Watson captured the public imagination about artificial intelligence after defeating two world champions of Jeopardy in 2011 and bringing home a $1 million prize. Since then, Watson has gained new cognitive capabilities through APIs like Alchemy (for sentiment analysis), Tone Analyzer (for personality and emotional analysis), and Conversation (a chatbot builder) and has been embedded in hundreds of applications across financial services, healthcare, retail, and digital.
“Chances are, you’ve interacted with Watson without realizing it,” says Alyssa Simpson, Program Director at IBM Watson. “Many companies hide their use of the technology for competitive reasons. They don’t want a competitor to buy it too.”
However, Simpson did share a number of major brands who are publicly using Watson, ranging from retailers like Macy’s to financial services like H&R Block. Here are 10 companies you might not have realized were using IBM technology.
1-800-Flowers was a launch partner when Facebook first announced their Bots for Messenger platform. While their Facebook chatbot was built by Assist, the company also features a handy virtual assistant named Gwyn who lives on the website and helps you shop for gifts across all of company’s retail brands, including Fruit Bouquets and Popcorn Factory.

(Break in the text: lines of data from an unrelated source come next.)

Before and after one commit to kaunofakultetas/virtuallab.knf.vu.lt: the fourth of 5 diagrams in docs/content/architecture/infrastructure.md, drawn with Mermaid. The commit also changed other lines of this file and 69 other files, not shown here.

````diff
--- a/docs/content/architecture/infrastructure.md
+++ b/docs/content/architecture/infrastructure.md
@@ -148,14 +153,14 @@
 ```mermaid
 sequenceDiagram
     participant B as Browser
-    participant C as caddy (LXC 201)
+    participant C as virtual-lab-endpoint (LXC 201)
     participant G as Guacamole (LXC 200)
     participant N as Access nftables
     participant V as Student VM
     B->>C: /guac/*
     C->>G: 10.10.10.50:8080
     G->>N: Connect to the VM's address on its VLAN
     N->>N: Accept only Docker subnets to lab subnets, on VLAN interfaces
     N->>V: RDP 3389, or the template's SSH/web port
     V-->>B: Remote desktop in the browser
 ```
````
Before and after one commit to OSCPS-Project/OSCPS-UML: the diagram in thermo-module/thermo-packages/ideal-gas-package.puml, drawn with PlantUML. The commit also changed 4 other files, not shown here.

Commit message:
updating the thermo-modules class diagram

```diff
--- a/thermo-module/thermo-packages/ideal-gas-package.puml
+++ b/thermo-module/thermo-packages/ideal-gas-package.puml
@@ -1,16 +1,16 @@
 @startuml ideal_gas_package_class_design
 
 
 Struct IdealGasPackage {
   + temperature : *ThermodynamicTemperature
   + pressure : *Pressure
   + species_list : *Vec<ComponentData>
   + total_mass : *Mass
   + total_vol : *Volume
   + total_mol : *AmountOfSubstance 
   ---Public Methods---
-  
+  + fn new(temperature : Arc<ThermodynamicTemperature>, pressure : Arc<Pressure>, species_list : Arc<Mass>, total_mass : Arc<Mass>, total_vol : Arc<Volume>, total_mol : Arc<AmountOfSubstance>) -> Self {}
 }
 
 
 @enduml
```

Most companies struggle to provide consistent, excellent customer service. The struggle is even more real when you’re the largest US department store chain, operating over 700 locations where customers shop for hundreds of thousands of different products. To help address the relentless flow of consumer inquiries, Macy’s leverages Watson to power OnCall, a support bot currently live at several store locations.
3. H&R Block
“I love doing taxes,” said no one ever, not even tax preparers. To streamline the process, H&R Block integrated Watson to improve client communications, identify deduction opportunities, and optimize your filing strategy. Unlike a human, Watson can analyze all 74,000 pages of tax code, keep up with changes in the law, and calculate the best approach for saving money.
Constantly re-ordering office supplies for your team is not fun, which is why Staples invented their recognizable red Easy button. Install this button in your office and simply say “Order me more blue pens” and Watson will process your spoken input and get your order under way.
Customer support tickets cost companies a few dollars apiece to tackle, which adds up when you have hundreds of thousands of customers or more. Even simple support requests, such as switching account information, can be costly when fielded by human experts. By building a customer support bot named Ava with Watson technologies, Autodesk was able to reduce support costs by 90% and resolve issues in minutes and not hours.
Chevrolet’s “Find New Roads” campaign is all about promoting positivity and creative thinking when confronted with challenges. In fact, the brand decided to reward positive consumers by teaming up with Watson to analyze Facebook or Twitter posts and reward the most positive people with free gas.
When it comes to shopping, one size does NOT fit all, but trying to find the perfect fit for your specific needs can be daunting when you’re culling through hundreds of options. Partnering with Watson, the North Face is driving forward “cognitive retail” which matches you automatically to the appropriate options based on a quick survey about your intended usage. No longer do you have to decide whether you need a jacket with synthetic, down, or cotton insulation. Just outsource the decisions to Watson.
Personal finance and investments can be confusing. Alvi, a bot powered by Watson, matches you to the right investment education by learning about your personality. You can speak to Alvi directly and answer a few personal questions, ask Alvi to deduce your personality by analyzing your social media accounts, or simply pick from four main investor profiles: Cautious Optimist, Trend Spotter, Advice Seeker, and Researcher.
9. Rare Carat
The average cost of an engagement ring is well over $4,000, so you do not want to buy the wrong one. While simple options like color and shape might be easy to decide on, you might be confused by how to evaluate qualities like “fluorescence” or certification method. Luckily, Rocky, a handy bot that lives on the Rare Carat website, leverages Watson to guide you in your important purchasing decision.
As the fourth most-used mobile app in the United States, the Weather Company was an attractive acquisition target for IBM, which bought them in October 2015. Having a popular consumer app has enabled IBM to launch Watson Ads, an interactive ad unit that allows consumers to chat with branded content via voice or text. Brands like Toyota, Campbell Soup Company, and Unilever have already jumped on board.